● **Goal of the exercise**:
Could you report every line from the entries that includes the word "zeroPad"?

======== Information shown ========

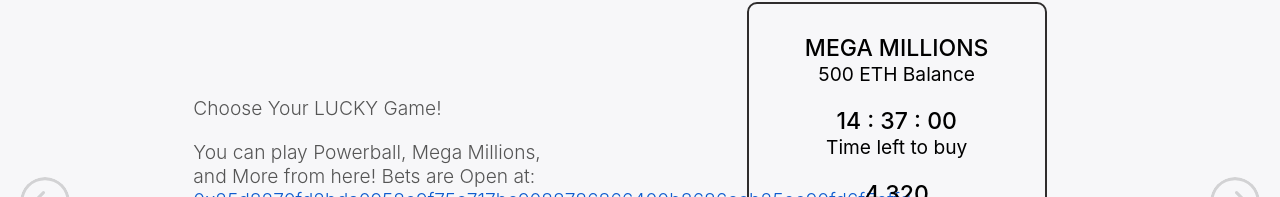
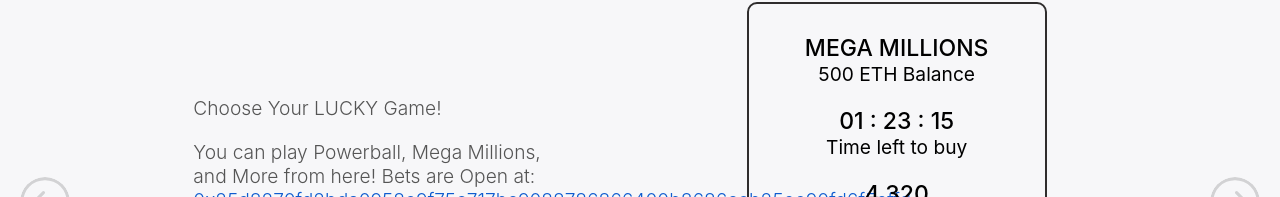
Before and after one commit to mmsaki/jackpot, a React (Create React App) app: page / in a window 1280 px wide. Shown: the part 298-495 px from the top of the page. Built offline with nearby package versions, Linux system fonts and the light colour scheme; a web font is replaced by a local one.

Commit message:
feat: added countdown timer

```diff
--- a/src/components/assets/MegaMillionsBox.tsx
+++ b/src/components/assets/MegaMillionsBox.tsx
@@ -1,7 +1,26 @@
 import React from 'react';
 import WinningNumbers from './WinningNumbers';
+import Countdown, { CountdownRenderProps, zeroPad } from 'react-countdown';
 
 const MegaMillionsBox = () => {
+  const Completionist = () => <span>You are good to go!</span>;
+  const renderer = ({
+    hours,
+    minutes,
+    seconds,
+    completed,
+  }: CountdownRenderProps) => {
+    if (completed) {
+      return <Completionist />;
+    } else {
+      return (
+        <span>
+          {zeroPad(hours)} : {zeroPad(minutes)} : {zeroPad(seconds)}
+        </span>
+      );
+    }
+  };
+
   return (
     <div className='action-box'>
       <div className='mega-millions'>
@@ -10,7 +29,13 @@
           <p>500 ETH Balance</p>
         </div>
         <div>
-          <h3>14 : 37 : 00</h3>
+          <h3>
+            <Countdown
+              renderer={renderer}
+              date={Date.now() + 5000000}
+              precision={3}
+            />
+          </h3>
           <p>Time left to buy</p>
         </div>
         <div>
```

========

● **Solved problem**:
+import Countdown, { CountdownRenderProps, zeroPad } from 'react-countdown';
+          {zeroPad(hours)} : {zeroPad(minutes)} : {zeroPad(seconds)}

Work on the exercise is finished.